> Directions
Give back the whole listing verbatim, printing none of its pictures.

> Exercise material
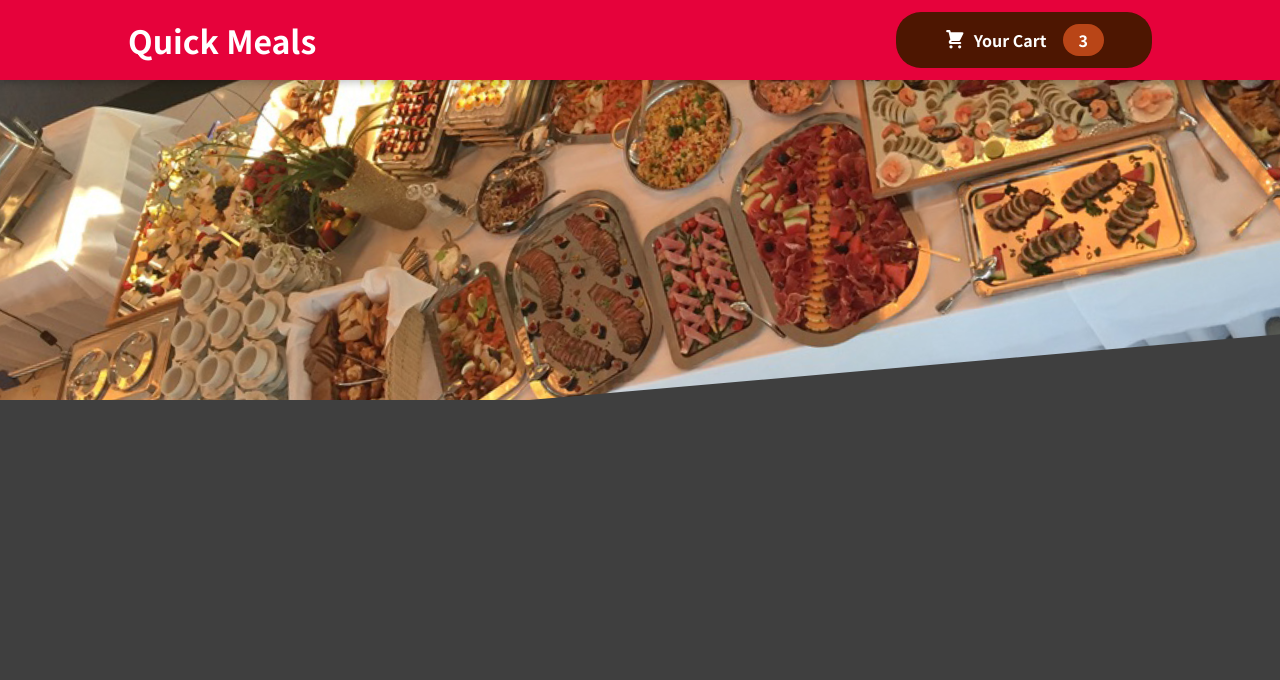
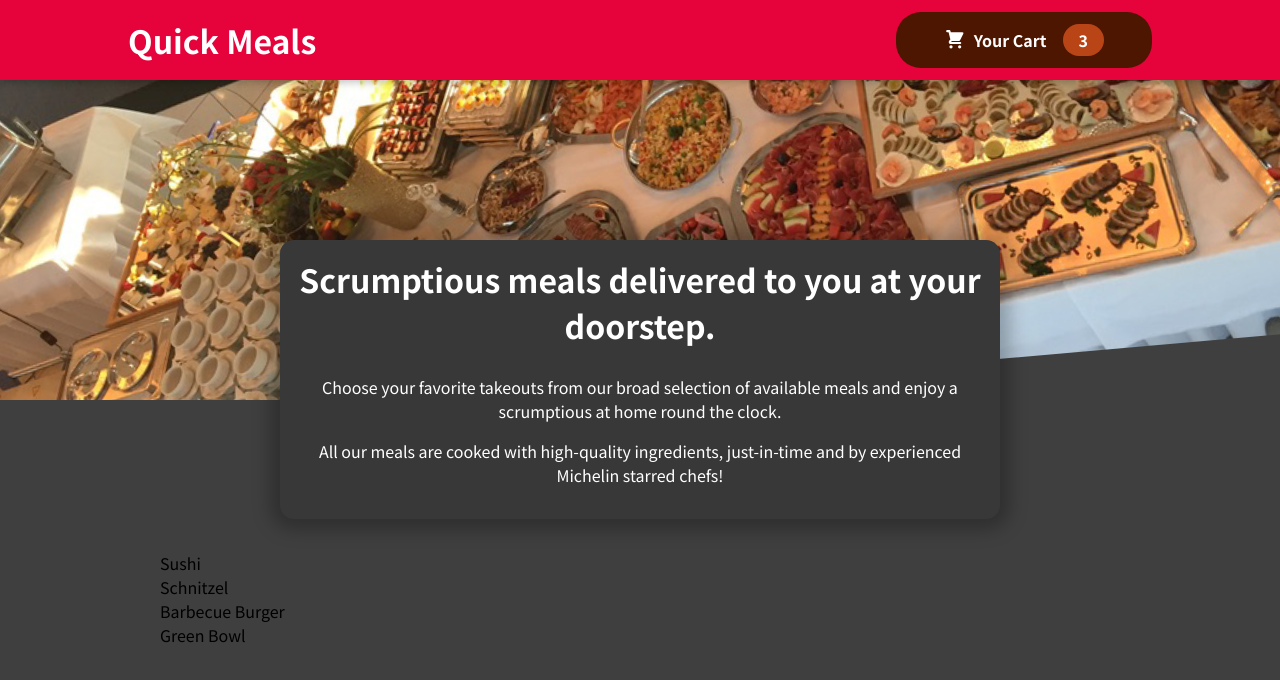
Before and after one commit to rubanero14/React-Lessons-Section11-Building-Food-Order-App, a React (Create React App) app: page / in a window 1280 px wide. Shown: the top 680 px of the page. Built offline with nearby package versions, Linux system fonts and the light colour scheme.

Commit message:
Adding a Meals Component

```diff
--- a/src/App.js
+++ b/src/App.js
@@ -1,10 +1,15 @@
 import React from "react";
+
 import Header from "./components/Layout/Header";
+import Meals from "./components/Meals/Meals";
 
 function App() {
   return (
     <React.Fragment>
       <Header />
+      <main>
+        <Meals />
+      </main>
     </React.Fragment>
   );
 }
--- /dev/null
+++ b/src/components/Meals/AvailableMeals.js
@@ -0,0 +1,43 @@
+import React from "react";
+
+import styles from "./AvailableMeals.module.css";
+
+const DUMMY_MEALS = [
+  {
+    id: "m1",
+    name: "Sushi",
+    description: "Finest fish and veggies",
+    price: 22.99,
+  },
+  {
+    id: "m2",
+    name: "Schnitzel",
+    description: "A german specialty!",
+    price: 16.5,
+  },
+  {
+    id: "m3",
+    name: "Barbecue Burger",
+    description: "American, raw, meaty",
+    price: 12.99,
+  },
+  {
+    id: "m4",
+    name: "Green Bowl",
+    description: "Healthy...and green...",
+    price: 18.99,
+  },
+];
+
+const AvailableMeals = () => {
+  const mealsList = DUMMY_MEALS.map((meal) => (
+    <li key={meal.id}>{meal.name}</li>
+  ));
+  return (
+    <section className={styles.meals}>
+      <ul>{mealsList}</ul>
+    </section>
+  );
+};
+
+export default AvailableMeals;
--- /dev/null
+++ b/src/components/Meals/AvailableMeals.module.css
@@ -0,0 +1,24 @@
+.meals {
+    max-width: 60rem;
+    width: 90%;
+    margin: 2rem auto;
+    animation: meals-appear 1s ease-out forwards;
+}
+
+.meals ul {
+    list-style: none;
+    margin: 0;
+    padding: 0;
+}
+
+@keyframes meals-appear {
+    from {
+        opacity: 0;
+        transform: translateY(3rem);
+    }
+
+    to {
+        opacity: 1;
+        transform: translateY(0);
+    }
+}
--- /dev/null
+++ b/src/components/Meals/Meals.js
@@ -0,0 +1,15 @@
+import { Fragment } from "react";
+
+import MealsSummary from "./MealsSummary";
+import AvailableMeals from "./AvailableMeals";
+
+const Meals = () => {
+  return (
+    <Fragment>
+      <MealsSummary />
+      <AvailableMeals />
+    </Fragment>
+  );
+};
+
+export default Meals;
--- /dev/null
+++ b/src/components/Meals/MealsSummary.js
@@ -0,0 +1,21 @@
+import React from "react";
+
+import styles from "./MealsSummary.module.css";
+
+const MealsSummary = () => {
+  return (
+    <section className={styles.summary}>
+      <h2>Scrumptious meals delivered to you at your doorstep.</h2>
+      <p>
+        Choose your favorite takeouts from our broad selection of available
+        meals and enjoy a scrumptious at home round the clock.
+      </p>
+      <p>
+        All our meals are cooked with high-quality ingredients, just-in-time and
+        by experienced Michelin starred chefs!
+      </p>
+    </section>
+  );
+};
+
+export default MealsSummary;
--- /dev/null
+++ b/src/components/Meals/MealsSummary.module.css
@@ -0,0 +1,18 @@
+.summary {
+    text-align: center;
+    max-width: 45rem;
+    width: 90%;
+    margin: auto;
+    margin-top: -10rem;
+    position: relative;
+    background-color: #383838;
+    color: white;
+    border-radius: 14px;
+    padding: 1rem;
+    box-shadow: 0 1px 18px 10px rgba(0, 0, 0, 0.25);
+}
+
+.summary h2 {
+    font-size: 2rem;
+    margin-top: 0;
+}
```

> Expected output
Before and after one commit to rubanero14/React-Lessons-Section11-Building-Food-Order-App, a React (Create React App) app: page / in a window 1280 px wide. Shown: the top 680 px of the page. Built offline with nearby package versions, Linux system fonts and the light colour scheme.

Commit message:
Adding a Meals Component

```diff
--- a/src/App.js
+++ b/src/App.js
@@ -1,10 +1,15 @@
 import React from "react";
+
 import Header from "./components/Layout/Header";
+import Meals from "./components/Meals/Meals";
 
 function App() {
   return (
     <React.Fragment>
       <Header />
+      <main>
+        <Meals />
+      </main>
     </React.Fragment>
   );
 }
--- /dev/null
+++ b/src/components/Meals/AvailableMeals.js
@@ -0,0 +1,43 @@
+import React from "react";
+
+import styles from "./AvailableMeals.module.css";
+
+const DUMMY_MEALS = [
+  {
+    id: "m1",
+    name: "Sushi",
+    description: "Finest fish and veggies",
+    price: 22.99,
+  },
+  {
+    id: "m2",
+    name: "Schnitzel",
+    description: "A german specialty!",
+    price: 16.5,
+  },
+  {
+    id: "m3",
+    name: "Barbecue Burger",
+    description: "American, raw, meaty",
+    price: 12.99,
+  },
+  {
+    id: "m4",
+    name: "Green Bowl",
+    description: "Healthy...and green...",
+    price: 18.99,
+  },
+];
+
+const AvailableMeals = () => {
+  const mealsList = DUMMY_MEALS.map((meal) => (
+    <li key={meal.id}>{meal.name}</li>
+  ));
+  return (
+    <section className={styles.meals}>
+      <ul>{mealsList}</ul>
+    </section>
+  );
+};
+
+export default AvailableMeals;
--- /dev/null
+++ b/src/components/Meals/AvailableMeals.module.css
@@ -0,0 +1,24 @@
+.meals {
+    max-width: 60rem;
+    width: 90%;
+    margin: 2rem auto;
+    animation: meals-appear 1s ease-out forwards;
+}
+
+.meals ul {
+    list-style: none;
+    margin: 0;
+    padding: 0;
+}
+
+@keyframes meals-appear {
+    from {
+        opacity: 0;
+        transform: translateY(3rem);
+    }
+
+    to {
+        opacity: 1;
+        transform: translateY(0);
+    }
+}
--- /dev/null
+++ b/src/components/Meals/Meals.js
@@ -0,0 +1,15 @@
+import { Fragment } from "react";
+
+import MealsSummary from "./MealsSummary";
+import AvailableMeals from "./AvailableMeals";
+
+const Meals = () => {
+  return (
+    <Fragment>
+      <MealsSummary />
+      <AvailableMeals />
+    </Fragment>
+  );
+};
+
+export default Meals;
--- /dev/null
+++ b/src/components/Meals/MealsSummary.js
@@ -0,0 +1,21 @@
+import React from "react";
+
+import styles from "./MealsSummary.module.css";
+
+const MealsSummary = () => {
+  return (
+    <section className={styles.summary}>
+      <h2>Scrumptious meals delivered to you at your doorstep.</h2>
+      <p>
+        Choose your favorite takeouts from our broad selection of available
+        meals and enjoy a scrumptious at home round the clock.
+      </p>
+      <p>
+        All our meals are cooked with high-quality ingredients, just-in-time and
+        by experienced Michelin starred chefs!
+      </p>
+    </section>
+  );
+};
+
+export default MealsSummary;
--- /dev/null
+++ b/src/components/Meals/MealsSummary.module.css
@@ -0,0 +1,18 @@
+.summary {
+    text-align: center;
+    max-width: 45rem;
+    width: 90%;
+    margin: auto;
+    margin-top: -10rem;
+    position: relative;
+    background-color: #383838;
+    color: white;
+    border-radius: 14px;
+    padding: 1rem;
+    box-shadow: 0 1px 18px 10px rgba(0, 0, 0, 0.25);
+}
+
+.summary h2 {
+    font-size: 2rem;
+    margin-top: 0;
+}
```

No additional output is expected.